The problem >> Where the word "fetched" occurs in a line of the data, return the whole line.

Records supplied >>

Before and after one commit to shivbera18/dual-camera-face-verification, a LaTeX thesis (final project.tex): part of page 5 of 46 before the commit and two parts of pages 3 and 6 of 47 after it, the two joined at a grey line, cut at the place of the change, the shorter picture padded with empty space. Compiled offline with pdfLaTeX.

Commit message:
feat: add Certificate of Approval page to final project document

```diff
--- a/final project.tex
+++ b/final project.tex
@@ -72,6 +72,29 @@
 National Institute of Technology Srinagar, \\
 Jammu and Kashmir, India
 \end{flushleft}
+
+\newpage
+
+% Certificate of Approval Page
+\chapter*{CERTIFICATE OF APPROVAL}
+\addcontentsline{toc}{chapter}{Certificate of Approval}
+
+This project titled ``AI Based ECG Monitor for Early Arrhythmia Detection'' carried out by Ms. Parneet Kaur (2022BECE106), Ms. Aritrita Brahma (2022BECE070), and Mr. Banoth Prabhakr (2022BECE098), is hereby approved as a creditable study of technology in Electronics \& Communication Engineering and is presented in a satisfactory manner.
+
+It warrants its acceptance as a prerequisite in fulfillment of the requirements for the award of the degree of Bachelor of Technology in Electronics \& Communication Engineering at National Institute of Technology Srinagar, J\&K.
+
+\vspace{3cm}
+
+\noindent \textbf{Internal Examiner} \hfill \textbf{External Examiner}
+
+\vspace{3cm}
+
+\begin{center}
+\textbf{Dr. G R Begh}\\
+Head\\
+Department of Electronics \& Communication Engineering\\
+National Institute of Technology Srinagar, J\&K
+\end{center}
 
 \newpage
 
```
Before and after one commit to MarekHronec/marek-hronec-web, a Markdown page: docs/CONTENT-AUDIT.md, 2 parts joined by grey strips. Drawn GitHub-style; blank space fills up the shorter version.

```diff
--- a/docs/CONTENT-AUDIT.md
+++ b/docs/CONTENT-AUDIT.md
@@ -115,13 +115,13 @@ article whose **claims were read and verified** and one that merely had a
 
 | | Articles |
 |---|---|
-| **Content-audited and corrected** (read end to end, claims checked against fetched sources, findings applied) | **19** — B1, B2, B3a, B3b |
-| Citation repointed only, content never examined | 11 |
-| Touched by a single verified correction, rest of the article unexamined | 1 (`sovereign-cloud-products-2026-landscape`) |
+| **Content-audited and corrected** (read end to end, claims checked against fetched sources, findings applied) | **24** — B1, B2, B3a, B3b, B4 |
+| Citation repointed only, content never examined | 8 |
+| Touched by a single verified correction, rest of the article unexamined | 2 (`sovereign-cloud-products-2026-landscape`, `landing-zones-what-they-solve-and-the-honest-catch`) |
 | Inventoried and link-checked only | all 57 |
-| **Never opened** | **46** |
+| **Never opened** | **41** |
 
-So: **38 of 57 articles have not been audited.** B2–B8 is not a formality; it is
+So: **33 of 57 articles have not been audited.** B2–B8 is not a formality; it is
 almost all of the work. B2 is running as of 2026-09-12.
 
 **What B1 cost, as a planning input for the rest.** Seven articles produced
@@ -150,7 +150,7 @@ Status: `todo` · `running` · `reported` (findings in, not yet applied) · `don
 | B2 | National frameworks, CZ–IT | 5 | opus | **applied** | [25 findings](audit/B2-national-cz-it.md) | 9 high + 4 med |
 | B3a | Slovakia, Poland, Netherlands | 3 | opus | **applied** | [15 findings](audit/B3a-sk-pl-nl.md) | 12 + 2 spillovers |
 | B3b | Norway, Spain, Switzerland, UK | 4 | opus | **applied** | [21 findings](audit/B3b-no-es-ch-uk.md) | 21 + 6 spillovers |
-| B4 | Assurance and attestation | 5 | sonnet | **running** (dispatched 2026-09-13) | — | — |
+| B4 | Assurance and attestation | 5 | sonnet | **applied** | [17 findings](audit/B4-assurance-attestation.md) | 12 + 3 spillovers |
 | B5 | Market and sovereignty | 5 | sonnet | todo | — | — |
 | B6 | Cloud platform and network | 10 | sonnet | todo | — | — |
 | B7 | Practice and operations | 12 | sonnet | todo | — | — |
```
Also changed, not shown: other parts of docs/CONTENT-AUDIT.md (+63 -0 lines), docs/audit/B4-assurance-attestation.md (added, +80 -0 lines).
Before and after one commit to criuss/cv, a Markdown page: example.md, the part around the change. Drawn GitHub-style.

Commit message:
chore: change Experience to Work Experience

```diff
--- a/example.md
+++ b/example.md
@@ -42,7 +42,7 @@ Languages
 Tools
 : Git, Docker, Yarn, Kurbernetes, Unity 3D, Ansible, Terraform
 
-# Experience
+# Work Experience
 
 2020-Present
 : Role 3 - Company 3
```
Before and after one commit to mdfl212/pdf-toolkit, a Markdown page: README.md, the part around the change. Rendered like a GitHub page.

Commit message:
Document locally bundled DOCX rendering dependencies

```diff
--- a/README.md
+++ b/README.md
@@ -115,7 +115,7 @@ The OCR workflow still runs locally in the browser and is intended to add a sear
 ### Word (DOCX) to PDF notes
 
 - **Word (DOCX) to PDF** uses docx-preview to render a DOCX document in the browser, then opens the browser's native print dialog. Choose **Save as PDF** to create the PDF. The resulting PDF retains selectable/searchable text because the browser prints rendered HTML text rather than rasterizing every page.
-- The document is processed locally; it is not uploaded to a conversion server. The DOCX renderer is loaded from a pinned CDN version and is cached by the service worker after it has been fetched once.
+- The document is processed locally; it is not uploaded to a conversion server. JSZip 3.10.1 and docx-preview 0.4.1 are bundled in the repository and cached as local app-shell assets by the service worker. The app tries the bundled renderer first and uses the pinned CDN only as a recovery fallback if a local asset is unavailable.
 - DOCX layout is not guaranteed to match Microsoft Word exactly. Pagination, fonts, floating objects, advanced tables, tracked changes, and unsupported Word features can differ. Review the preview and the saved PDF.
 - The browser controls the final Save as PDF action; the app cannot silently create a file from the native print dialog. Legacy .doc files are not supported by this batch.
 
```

Expected output >>
-| **Content-audited and corrected** (read end to end, claims checked against fetched sources, findings applied) | **19** — B1, B2, B3a, B3b |
+| **Content-audited and corrected** (read end to end, claims checked against fetched sources, findings applied) | **24** — B1, B2, B3a, B3b, B4 |
-- The document is processed locally; it is not uploaded to a conversion server. The DOCX renderer is loaded from a pinned CDN version and is cached by the service worker after it has been fetched once.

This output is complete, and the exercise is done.